AIM OF THE TASK: For each line of the data below that holds "https", copy the line.

RECORDS PROVIDED:
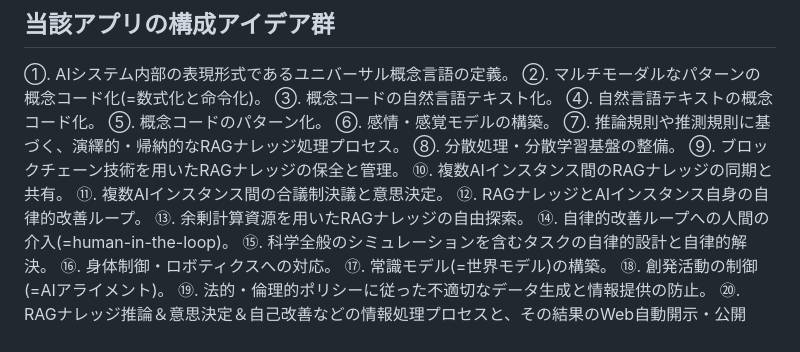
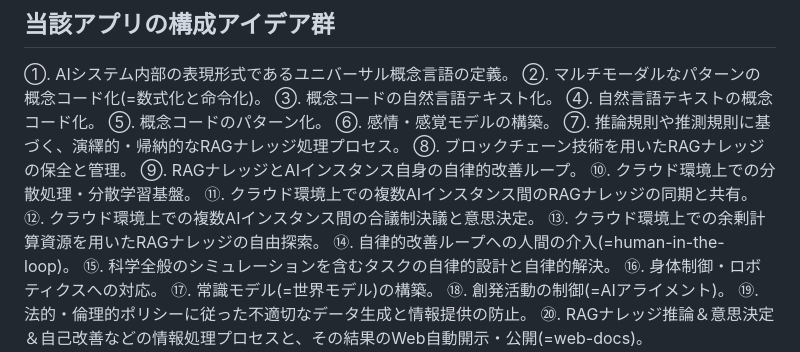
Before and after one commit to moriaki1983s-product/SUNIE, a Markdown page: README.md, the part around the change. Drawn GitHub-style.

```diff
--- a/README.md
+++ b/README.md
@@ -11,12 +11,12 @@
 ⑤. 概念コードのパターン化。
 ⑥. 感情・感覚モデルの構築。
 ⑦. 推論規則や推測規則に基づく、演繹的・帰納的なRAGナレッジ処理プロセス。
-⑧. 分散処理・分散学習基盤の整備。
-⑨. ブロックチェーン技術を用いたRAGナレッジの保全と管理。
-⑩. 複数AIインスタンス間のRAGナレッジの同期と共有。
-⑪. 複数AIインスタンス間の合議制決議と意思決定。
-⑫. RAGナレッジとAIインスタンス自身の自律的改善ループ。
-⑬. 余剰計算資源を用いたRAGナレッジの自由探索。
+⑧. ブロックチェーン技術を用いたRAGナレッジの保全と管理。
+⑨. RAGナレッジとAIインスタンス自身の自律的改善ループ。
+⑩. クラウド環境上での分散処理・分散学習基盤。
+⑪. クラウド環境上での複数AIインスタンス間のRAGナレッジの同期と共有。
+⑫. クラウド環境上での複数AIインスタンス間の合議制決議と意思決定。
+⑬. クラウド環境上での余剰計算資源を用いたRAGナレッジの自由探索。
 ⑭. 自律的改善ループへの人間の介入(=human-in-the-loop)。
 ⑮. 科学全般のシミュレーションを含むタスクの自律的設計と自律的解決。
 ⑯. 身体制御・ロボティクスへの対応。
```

...

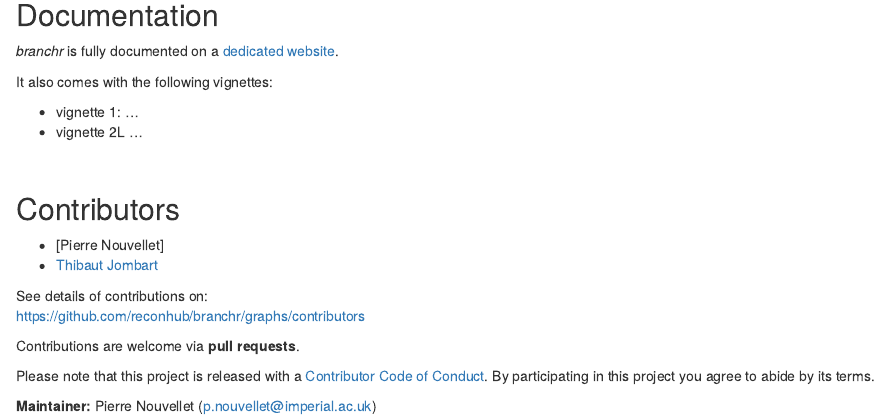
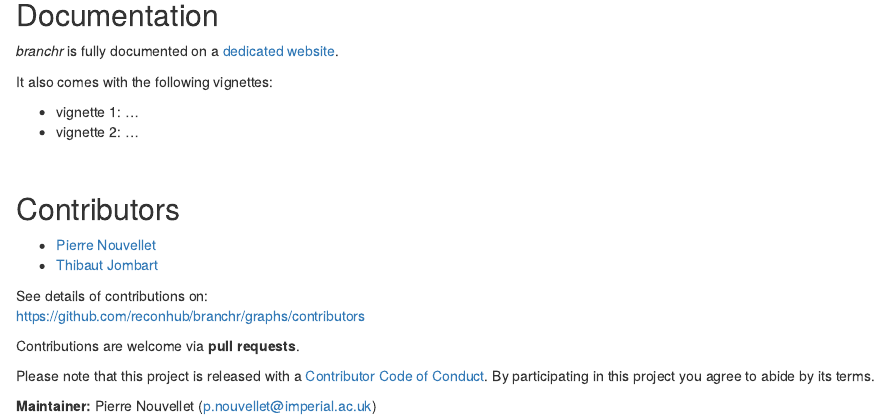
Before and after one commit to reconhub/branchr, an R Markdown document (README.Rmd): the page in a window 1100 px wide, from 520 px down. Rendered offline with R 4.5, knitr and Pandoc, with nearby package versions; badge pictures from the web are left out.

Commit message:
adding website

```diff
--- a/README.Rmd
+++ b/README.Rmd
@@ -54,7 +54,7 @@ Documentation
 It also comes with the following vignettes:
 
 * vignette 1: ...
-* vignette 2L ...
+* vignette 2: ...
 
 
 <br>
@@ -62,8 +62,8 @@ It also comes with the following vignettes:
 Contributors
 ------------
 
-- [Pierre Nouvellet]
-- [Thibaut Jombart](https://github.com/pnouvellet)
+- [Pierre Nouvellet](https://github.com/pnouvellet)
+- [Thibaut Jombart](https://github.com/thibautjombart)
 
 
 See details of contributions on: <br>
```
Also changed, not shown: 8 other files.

ANSWER TO THIS PROBLEM:
-- [Thibaut Jombart](https://github.com/pnouvellet)
+- [Pierre Nouvellet](https://github.com/pnouvellet)
+- [Thibaut Jombart](https://github.com/thibautjombart)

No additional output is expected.